WHAT THIS TASK INVOLVES: Give back every line of the data exactly. Pictures are not part of the copy.

***** SUPPLIED MATERIAL *****

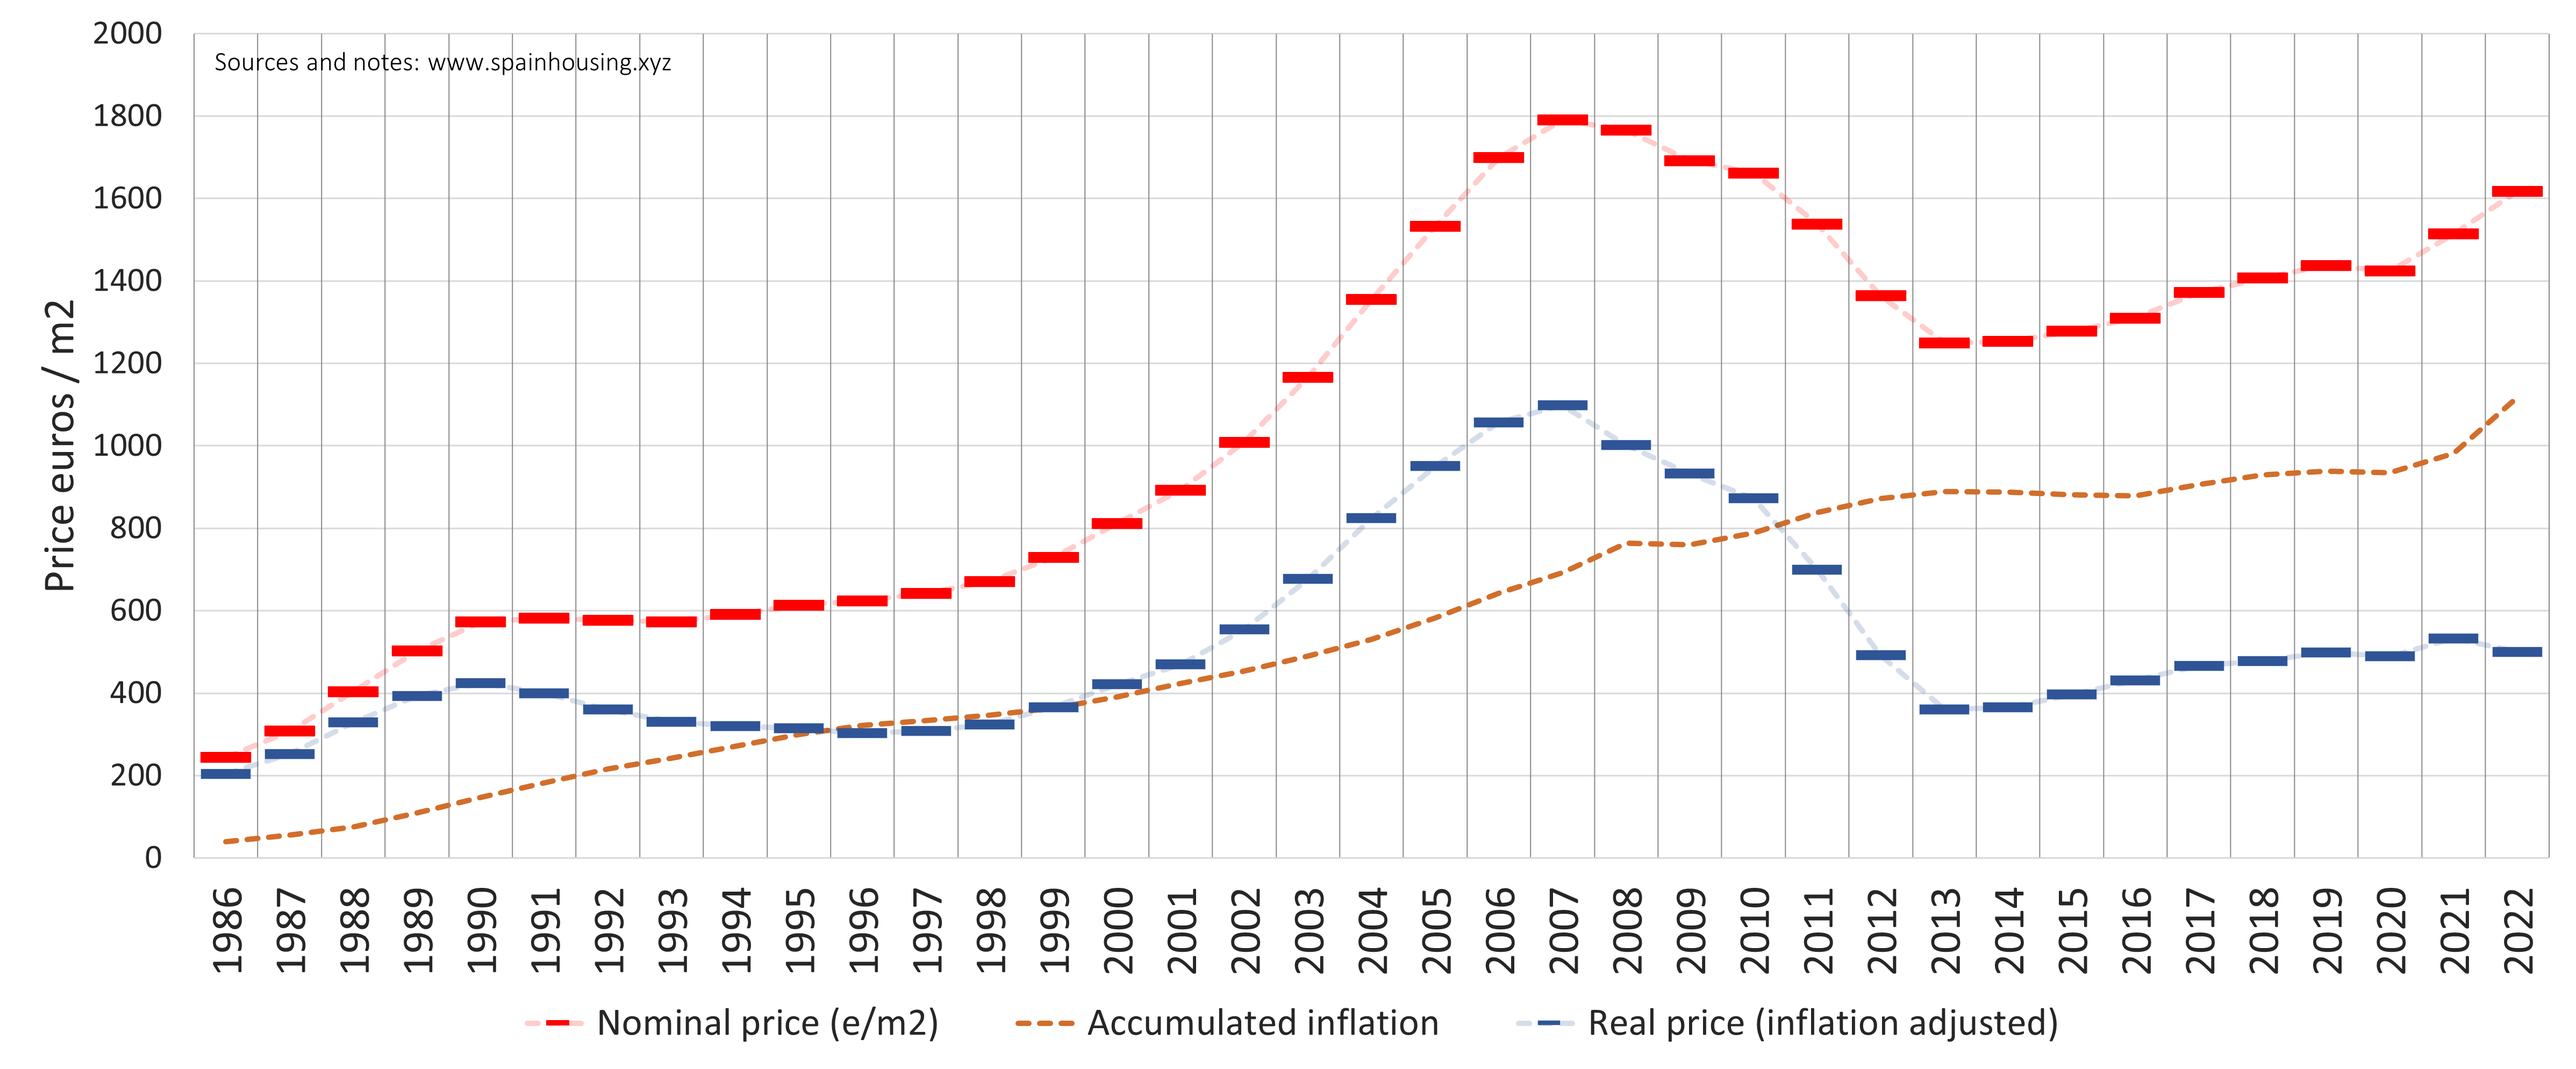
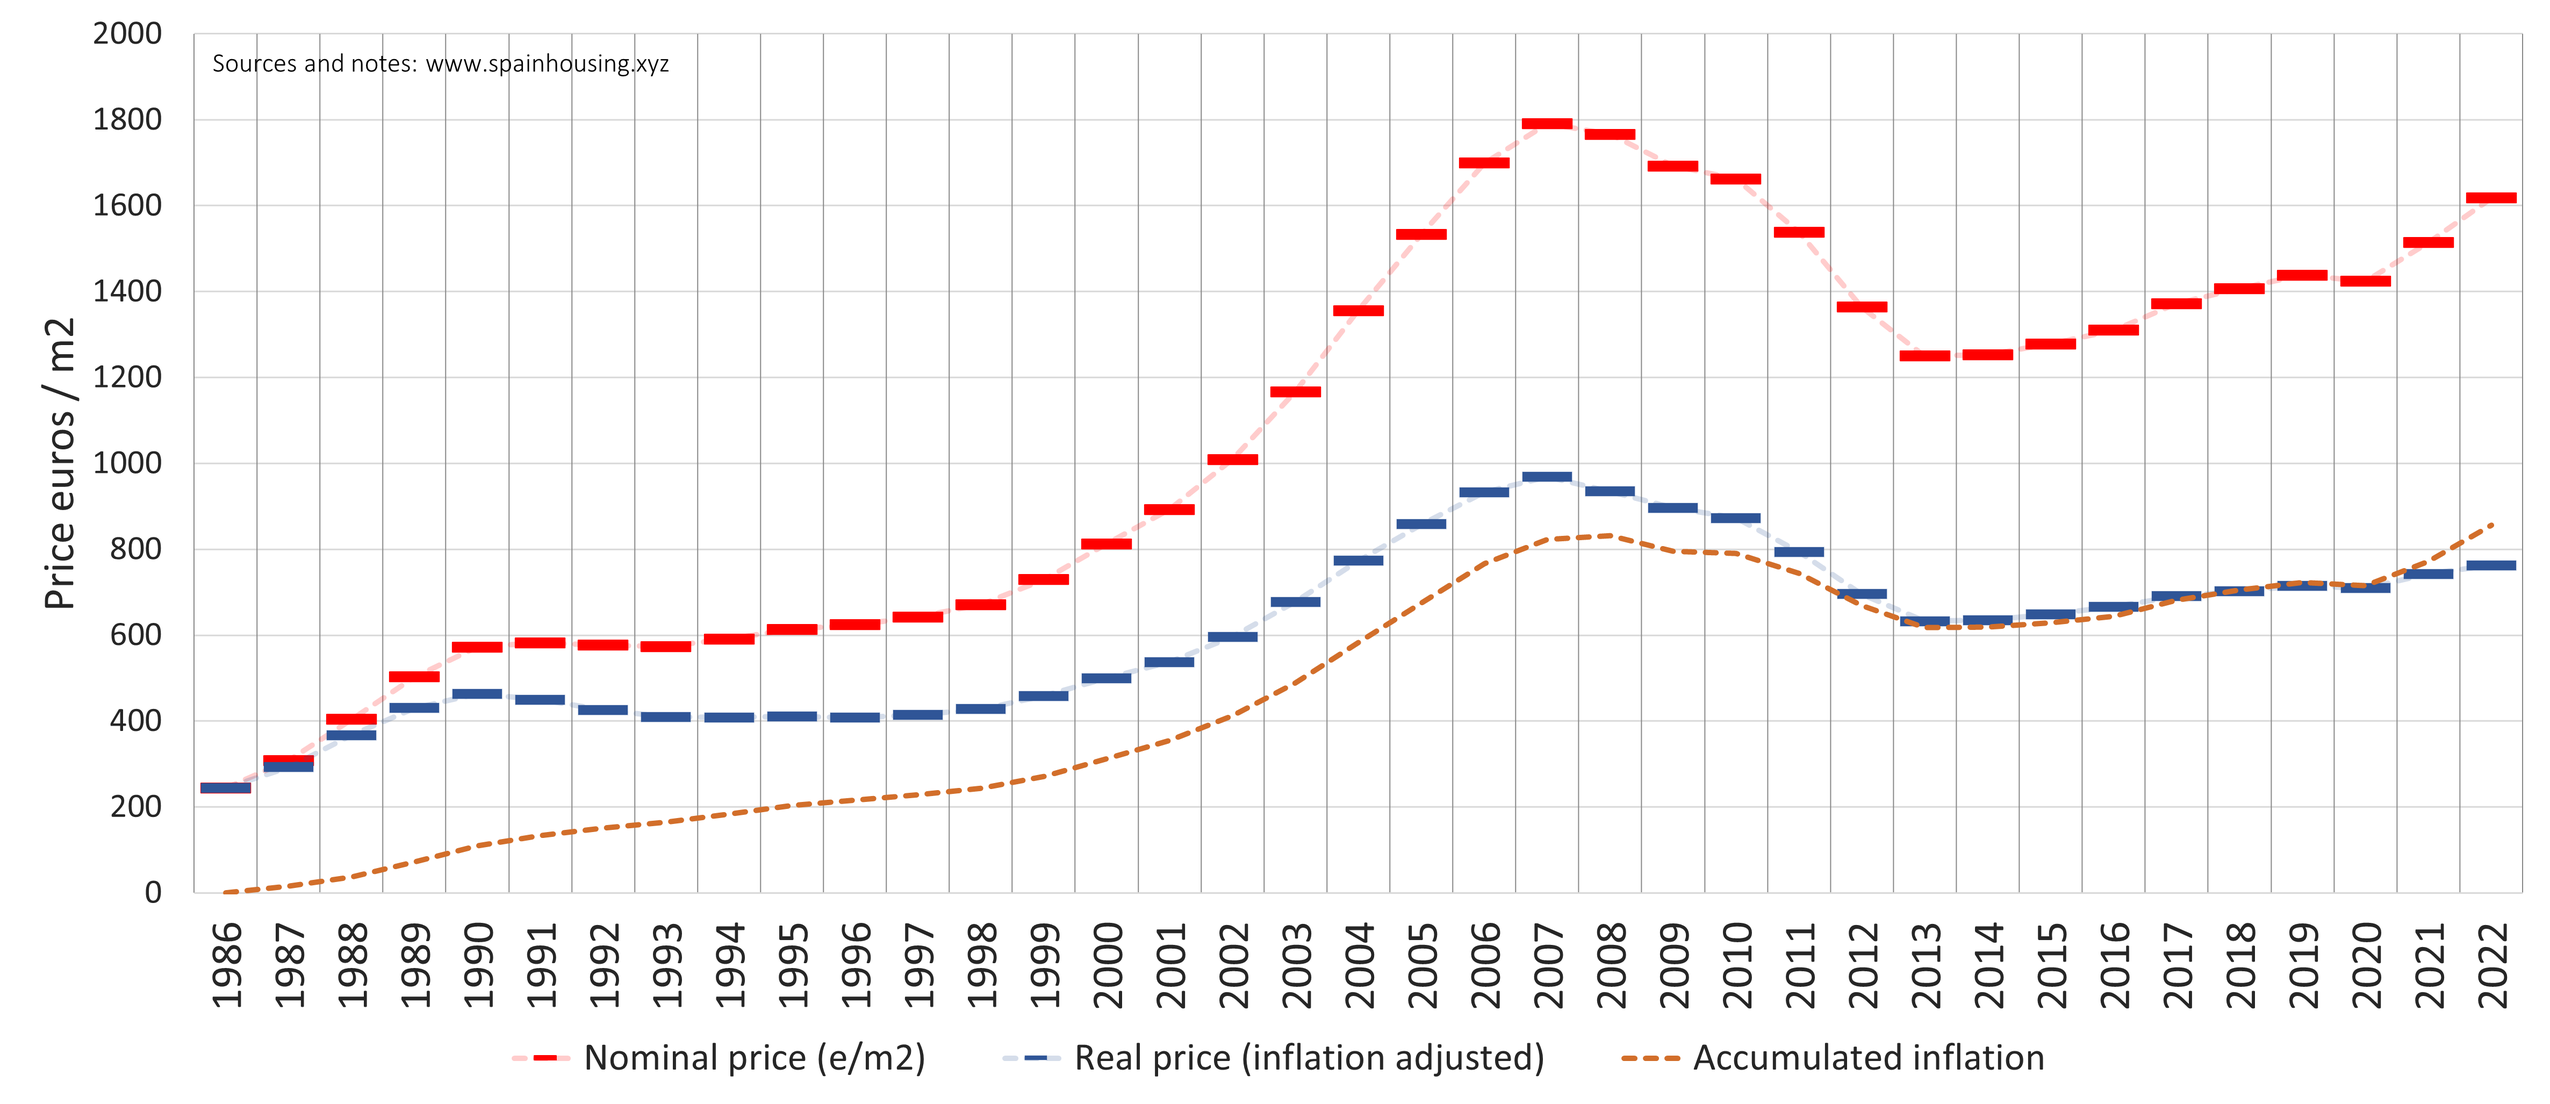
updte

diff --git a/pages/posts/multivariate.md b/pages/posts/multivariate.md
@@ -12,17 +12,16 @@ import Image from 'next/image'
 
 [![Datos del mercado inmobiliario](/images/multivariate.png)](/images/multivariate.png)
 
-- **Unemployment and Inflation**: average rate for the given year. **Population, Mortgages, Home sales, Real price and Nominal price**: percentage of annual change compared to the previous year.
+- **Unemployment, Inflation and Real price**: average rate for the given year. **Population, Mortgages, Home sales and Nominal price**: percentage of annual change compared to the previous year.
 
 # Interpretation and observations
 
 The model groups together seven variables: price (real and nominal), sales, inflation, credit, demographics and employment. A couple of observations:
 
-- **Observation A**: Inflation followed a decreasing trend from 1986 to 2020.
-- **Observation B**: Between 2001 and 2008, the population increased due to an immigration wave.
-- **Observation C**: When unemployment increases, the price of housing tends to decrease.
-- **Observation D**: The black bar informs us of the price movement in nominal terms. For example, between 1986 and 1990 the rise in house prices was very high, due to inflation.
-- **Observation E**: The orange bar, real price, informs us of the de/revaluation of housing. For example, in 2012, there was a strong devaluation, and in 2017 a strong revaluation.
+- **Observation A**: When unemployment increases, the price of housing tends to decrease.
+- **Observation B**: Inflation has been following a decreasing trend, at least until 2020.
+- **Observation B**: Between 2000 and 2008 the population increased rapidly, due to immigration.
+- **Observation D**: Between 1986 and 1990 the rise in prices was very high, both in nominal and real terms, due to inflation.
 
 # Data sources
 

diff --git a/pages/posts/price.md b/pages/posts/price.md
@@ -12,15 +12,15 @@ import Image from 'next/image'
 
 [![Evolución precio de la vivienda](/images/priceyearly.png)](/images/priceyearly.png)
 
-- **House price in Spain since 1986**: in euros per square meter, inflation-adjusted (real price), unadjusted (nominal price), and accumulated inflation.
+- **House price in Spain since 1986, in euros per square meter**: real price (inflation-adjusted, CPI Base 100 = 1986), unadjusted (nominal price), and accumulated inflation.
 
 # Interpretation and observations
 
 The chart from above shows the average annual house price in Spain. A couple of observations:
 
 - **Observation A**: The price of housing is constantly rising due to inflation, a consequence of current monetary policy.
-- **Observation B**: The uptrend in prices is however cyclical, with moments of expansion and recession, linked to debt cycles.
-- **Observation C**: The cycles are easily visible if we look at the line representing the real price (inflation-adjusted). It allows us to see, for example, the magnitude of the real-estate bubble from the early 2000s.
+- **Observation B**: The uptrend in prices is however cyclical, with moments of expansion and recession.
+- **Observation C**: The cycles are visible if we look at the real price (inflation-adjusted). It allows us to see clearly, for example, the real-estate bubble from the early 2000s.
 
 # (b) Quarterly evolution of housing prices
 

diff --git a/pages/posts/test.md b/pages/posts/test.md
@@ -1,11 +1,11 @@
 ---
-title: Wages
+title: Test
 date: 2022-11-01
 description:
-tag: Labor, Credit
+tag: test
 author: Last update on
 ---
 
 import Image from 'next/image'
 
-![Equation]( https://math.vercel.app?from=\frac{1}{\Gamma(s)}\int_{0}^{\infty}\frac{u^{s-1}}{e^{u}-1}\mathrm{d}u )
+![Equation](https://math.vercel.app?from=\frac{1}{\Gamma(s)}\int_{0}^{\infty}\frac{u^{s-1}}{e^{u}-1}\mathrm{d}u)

*****

TASK SOLUTION:
updte

diff --git a/pages/posts/multivariate.md b/pages/posts/multivariate.md
@@ -12,17 +12,16 @@ import Image from 'next/image'
 
 [![Datos del mercado inmobiliario](/images/multivariate.png)](/images/multivariate.png)
 
-- **Unemployment and Inflation**: average rate for the given year. **Population, Mortgages, Home sales, Real price and Nominal price**: percentage of annual change compared to the previous year.
+- **Unemployment, Inflation and Real price**: average rate for the given year. **Population, Mortgages, Home sales and Nominal price**: percentage of annual change compared to the previous year.
 
 # Interpretation and observations
 
 The model groups together seven variables: price (real and nominal), sales, inflation, credit, demographics and employment. A couple of observations:
 
-- **Observation A**: Inflation followed a decreasing trend from 1986 to 2020.
-- **Observation B**: Between 2001 and 2008, the population increased due to an immigration wave.
-- **Observation C**: When unemployment increases, the price of housing tends to decrease.
-- **Observation D**: The black bar informs us of the price movement in nominal terms. For example, between 1986 and 1990 the rise in house prices was very high, due to inflation.
-- **Observation E**: The orange bar, real price, informs us of the de/revaluation of housing. For example, in 2012, there was a strong devaluation, and in 2017 a strong revaluation.
+- **Observation A**: When unemployment increases, the price of housing tends to decrease.
+- **Observation B**: Inflation has been following a decreasing trend, at least until 2020.
+- **Observation B**: Between 2000 and 2008 the population increased rapidly, due to immigration.
+- **Observation D**: Between 1986 and 1990 the rise in prices was very high, both in nominal and real terms, due to inflation.
 
 # Data sources
 

diff --git a/pages/posts/price.md b/pages/posts/price.md
@@ -12,15 +12,15 @@ import Image from 'next/image'
 
 [![Evolución precio de la vivienda](/images/priceyearly.png)](/images/priceyearly.png)
 
-- **House price in Spain since 1986**: in euros per square meter, inflation-adjusted (real price), unadjusted (nominal price), and accumulated inflation.
+- **House price in Spain since 1986, in euros per square meter**: real price (inflation-adjusted, CPI Base 100 = 1986), unadjusted (nominal price), and accumulated inflation.
 
 # Interpretation and observations
 
 The chart from above shows the average annual house price in Spain. A couple of observations:
 
 - **Observation A**: The price of housing is constantly rising due to inflation, a consequence of current monetary policy.
-- **Observation B**: The uptrend in prices is however cyclical, with moments of expansion and recession, linked to debt cycles.
-- **Observation C**: The cycles are easily visible if we look at the line representing the real price (inflation-adjusted). It allows us to see, for example, the magnitude of the real-estate bubble from the early 2000s.
+- **Observation B**: The uptrend in prices is however cyclical, with moments of expansion and recession.
+- **Observation C**: The cycles are visible if we look at the real price (inflation-adjusted). It allows us to see clearly, for example, the real-estate bubble from the early 2000s.
 
 # (b) Quarterly evolution of housing prices
 

diff --git a/pages/posts/test.md b/pages/posts/test.md
@@ -1,11 +1,11 @@
 ---
-title: Wages
+title: Test
 date: 2022-11-01
 description:
-tag: Labor, Credit
+tag: test
 author: Last update on
 ---
 
 import Image from 'next/image'
 
-![Equation]( https://math.vercel.app?from=\frac{1}{\Gamma(s)}\int_{0}^{\infty}\frac{u^{s-1}}{e^{u}-1}\mathrm{d}u )
+![Equation](https://math.vercel.app?from=\frac{1}{\Gamma(s)}\int_{0}^{\infty}\frac{u^{s-1}}{e^{u}-1}\mathrm{d}u)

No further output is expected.